Your task:
Copy the data below exactly, but not the pictures it contains.

(Records from a data source)
******************************
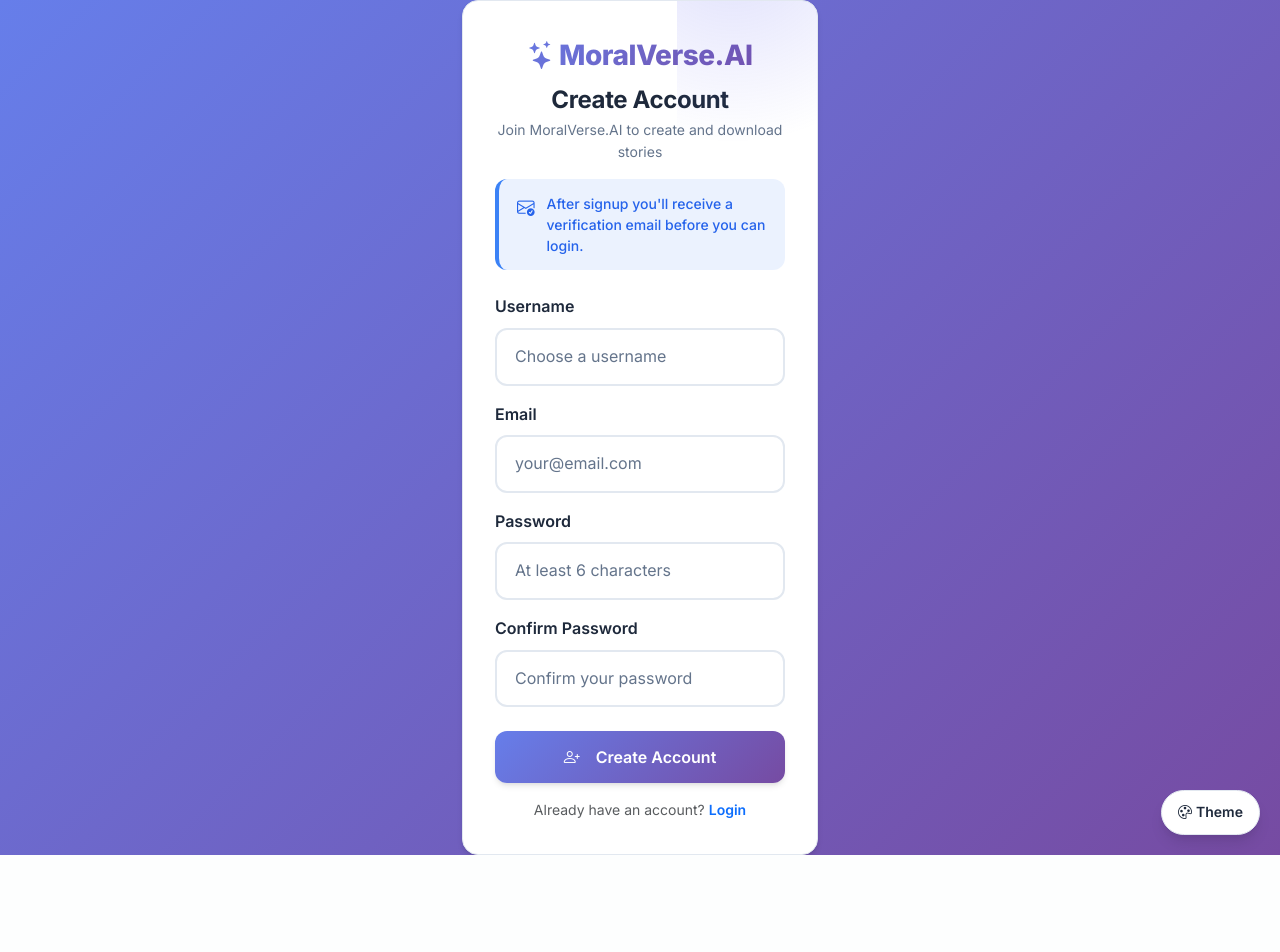
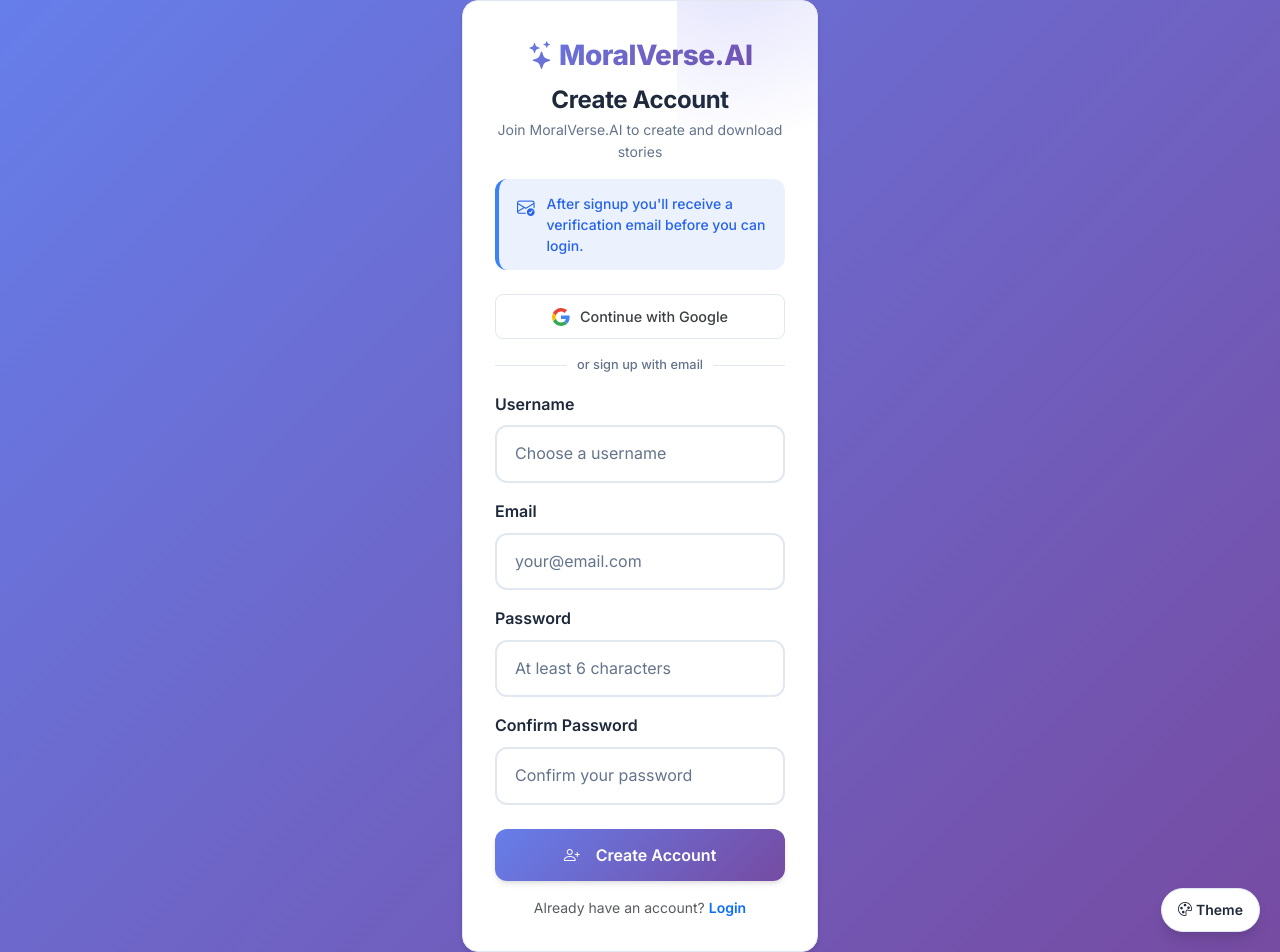
Before and after one commit to mhamzii594-wq/MoralVerse-FYP, a Django app: page /signup/ in a window 1280 px wide. Before the commit the page ends 855 px from the top, so only its background shows below. Run offline with Django 5.2, Linux system fonts and the light colour scheme.

Commit message:
Add Google OAuth via django-allauth on login and signup pages
Continue with Google button added to both auth pages; allauth installed
and configured with SOCIALACCOUNT_PROVIDERS for Google. Runs alongside
the existing OTP email flow without interference.

Co-Authored-By: Claude Sonnet 4.6 <noreply@anthropic.com>

```diff
--- a/moralverse/urls.py
+++ b/moralverse/urls.py
@@ -5,6 +5,7 @@ from django.views.static import serve
 
 urlpatterns = [
     path("admin/", admin.site.urls),
+    path("accounts/", include("allauth.urls")),
     path("", include("core.urls")),
     re_path(r'^static/(?P<path>.*)$', serve, {'document_root': settings.STATICFILES_DIRS[0]}),
     re_path(r'^media/(?P<path>.*)$', serve, {'document_root': settings.MEDIA_ROOT}),
--- a/requirements.txt
+++ b/requirements.txt
@@ -30,6 +30,9 @@ requests>=2.31.0
 # Transactional email (Resend via django-anymail — bypasses blocked SMTP ports)
 django-anymail[resend]>=10.0
 
+# Google OAuth
+django-allauth==0.63.6
+
 # Background Tasks (Optional)
 # Django-Q for async task processing (optional).
 # Note: `django-q>=1.4.1` doesn't exist on PyPI; keep this optional to avoid install failures.
--- a/templates/auth/signup.html
+++ b/templates/auth/signup.html
@@ -11,6 +11,21 @@
   <link rel="stylesheet" href="https://cdn.jsdelivr.net/npm/bootstrap-icons@1.11.3/font/bootstrap-icons.min.css">
   {% load static %}
   <link rel="stylesheet" href="{% static 'css/professional.css' %}">
+  <style>
+    .btn-google {
+      display: flex; align-items: center; justify-content: center; gap: 10px;
+      width: 100%; padding: 10px 16px;
+      background: #fff; border: 1.5px solid var(--border); border-radius: 8px;
+      color: #3c4043; font-weight: 500; font-size: 0.9rem;
+      text-decoration: none; transition: background 0.15s, box-shadow 0.15s;
+    }
+    .btn-google:hover { background: #f8f9fa; box-shadow: 0 1px 6px rgba(0,0,0,0.12); color: #3c4043; }
+    .divider-text {
+      display: flex; align-items: center; gap: 10px; margin-bottom: 1rem;
+      color: var(--text-muted); font-size: 0.8rem; font-weight: 500;
+    }
+    .divider-text::before, .divider-text::after { content: ""; flex: 1; border-top: 1px solid var(--border); }
+  </style>
 </head>
 <body class="page-enter">
   <div class="min-vh-100 d-flex align-items-center" style="background:var(--bg-gradient);">
@@ -38,6 +53,18 @@
                 </div>
               {% endfor %}
             {% endif %}
+
+            <!-- Google OAuth -->
+            <a href="/accounts/google/login/?next=/home/" class="btn-google mb-3">
+              <svg width="18" height="18" viewBox="0 0 48 48" aria-hidden="true">
+                <path fill="#4285F4" d="M46.98 24.55c0-1.57-.15-3.09-.38-4.55H24v9.02h12.94c-.58 2.96-2.26 5.48-4.78 7.18l7.73 6c4.51-4.18 7.09-10.36 7.09-17.65z"/>
+                <path fill="#34A853" d="M24 48c6.48 0 11.93-2.13 15.89-5.81l-7.73-6c-2.15 1.45-4.92 2.3-8.16 2.3-6.26 0-11.57-4.22-13.47-9.91l-7.98 6.19C6.51 42.62 14.62 48 24 48z"/>
+                <path fill="#FBBC05" d="M10.53 28.59c-.48-1.45-.76-2.99-.76-4.59s.27-3.14.76-4.59l-7.98-6.19C.92 16.46 0 20.12 0 24c0 3.88.92 7.54 2.56 10.78l7.97-6.19z"/>
+                <path fill="#EA4335" d="M24 9.5c3.54 0 6.71 1.22 9.21 3.6l6.85-6.85C35.9 2.38 30.47 0 24 0 14.62 0 6.51 5.38 2.56 13.22l7.98 6.19C12.43 13.72 17.74 9.5 24 9.5z"/>
+              </svg>
+              Continue with Google
+            </a>
+            <div class="divider-text">or sign up with email</div>
 
             <form method="post">
               {% csrf_token %}
```
Also changed, not shown: moralverse/settings.py (+33 -0 lines), templates/auth/login.html (+27 -0 lines).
******************************
Exercise output:
Before and after one commit to mhamzii594-wq/MoralVerse-FYP, a Django app: page /signup/ in a window 1280 px wide. Before the commit the page ends 855 px from the top, so only its background shows below. Run offline with Django 5.2, Linux system fonts and the light colour scheme.

Commit message:
Add Google OAuth via django-allauth on login and signup pages
Continue with Google button added to both auth pages; allauth installed
and configured with SOCIALACCOUNT_PROVIDERS for Google. Runs alongside
the existing OTP email flow without interference.

Co-Authored-By: Claude Sonnet 4.6 <noreply@anthropic.com>

```diff
--- a/moralverse/urls.py
+++ b/moralverse/urls.py
@@ -5,6 +5,7 @@ from django.views.static import serve
 
 urlpatterns = [
     path("admin/", admin.site.urls),
+    path("accounts/", include("allauth.urls")),
     path("", include("core.urls")),
     re_path(r'^static/(?P<path>.*)$', serve, {'document_root': settings.STATICFILES_DIRS[0]}),
     re_path(r'^media/(?P<path>.*)$', serve, {'document_root': settings.MEDIA_ROOT}),
--- a/requirements.txt
+++ b/requirements.txt
@@ -30,6 +30,9 @@ requests>=2.31.0
 # Transactional email (Resend via django-anymail — bypasses blocked SMTP ports)
 django-anymail[resend]>=10.0
 
+# Google OAuth
+django-allauth==0.63.6
+
 # Background Tasks (Optional)
 # Django-Q for async task processing (optional).
 # Note: `django-q>=1.4.1` doesn't exist on PyPI; keep this optional to avoid install failures.
--- a/templates/auth/signup.html
+++ b/templates/auth/signup.html
@@ -11,6 +11,21 @@
   <link rel="stylesheet" href="https://cdn.jsdelivr.net/npm/bootstrap-icons@1.11.3/font/bootstrap-icons.min.css">
   {% load static %}
   <link rel="stylesheet" href="{% static 'css/professional.css' %}">
+  <style>
+    .btn-google {
+      display: flex; align-items: center; justify-content: center; gap: 10px;
+      width: 100%; padding: 10px 16px;
+      background: #fff; border: 1.5px solid var(--border); border-radius: 8px;
+      color: #3c4043; font-weight: 500; font-size: 0.9rem;
+      text-decoration: none; transition: background 0.15s, box-shadow 0.15s;
+    }
+    .btn-google:hover { background: #f8f9fa; box-shadow: 0 1px 6px rgba(0,0,0,0.12); color: #3c4043; }
+    .divider-text {
+      display: flex; align-items: center; gap: 10px; margin-bottom: 1rem;
+      color: var(--text-muted); font-size: 0.8rem; font-weight: 500;
+    }
+    .divider-text::before, .divider-text::after { content: ""; flex: 1; border-top: 1px solid var(--border); }
+  </style>
 </head>
 <body class="page-enter">
   <div class="min-vh-100 d-flex align-items-center" style="background:var(--bg-gradient);">
@@ -38,6 +53,18 @@
                 </div>
               {% endfor %}
             {% endif %}
+
+            <!-- Google OAuth -->
+            <a href="/accounts/google/login/?next=/home/" class="btn-google mb-3">
+              <svg width="18" height="18" viewBox="0 0 48 48" aria-hidden="true">
+                <path fill="#4285F4" d="M46.98 24.55c0-1.57-.15-3.09-.38-4.55H24v9.02h12.94c-.58 2.96-2.26 5.48-4.78 7.18l7.73 6c4.51-4.18 7.09-10.36 7.09-17.65z"/>
+                <path fill="#34A853" d="M24 48c6.48 0 11.93-2.13 15.89-5.81l-7.73-6c-2.15 1.45-4.92 2.3-8.16 2.3-6.26 0-11.57-4.22-13.47-9.91l-7.98 6.19C6.51 42.62 14.62 48 24 48z"/>
+                <path fill="#FBBC05" d="M10.53 28.59c-.48-1.45-.76-2.99-.76-4.59s.27-3.14.76-4.59l-7.98-6.19C.92 16.46 0 20.12 0 24c0 3.88.92 7.54 2.56 10.78l7.97-6.19z"/>
+                <path fill="#EA4335" d="M24 9.5c3.54 0 6.71 1.22 9.21 3.6l6.85-6.85C35.9 2.38 30.47 0 24 0 14.62 0 6.51 5.38 2.56 13.22l7.98 6.19C12.43 13.72 17.74 9.5 24 9.5z"/>
+              </svg>
+              Continue with Google
+            </a>
+            <div class="divider-text">or sign up with email</div>
 
             <form method="post">
               {% csrf_token %}
```
Also changed, not shown: moralverse/settings.py (+33 -0 lines), templates/auth/login.html (+27 -0 lines).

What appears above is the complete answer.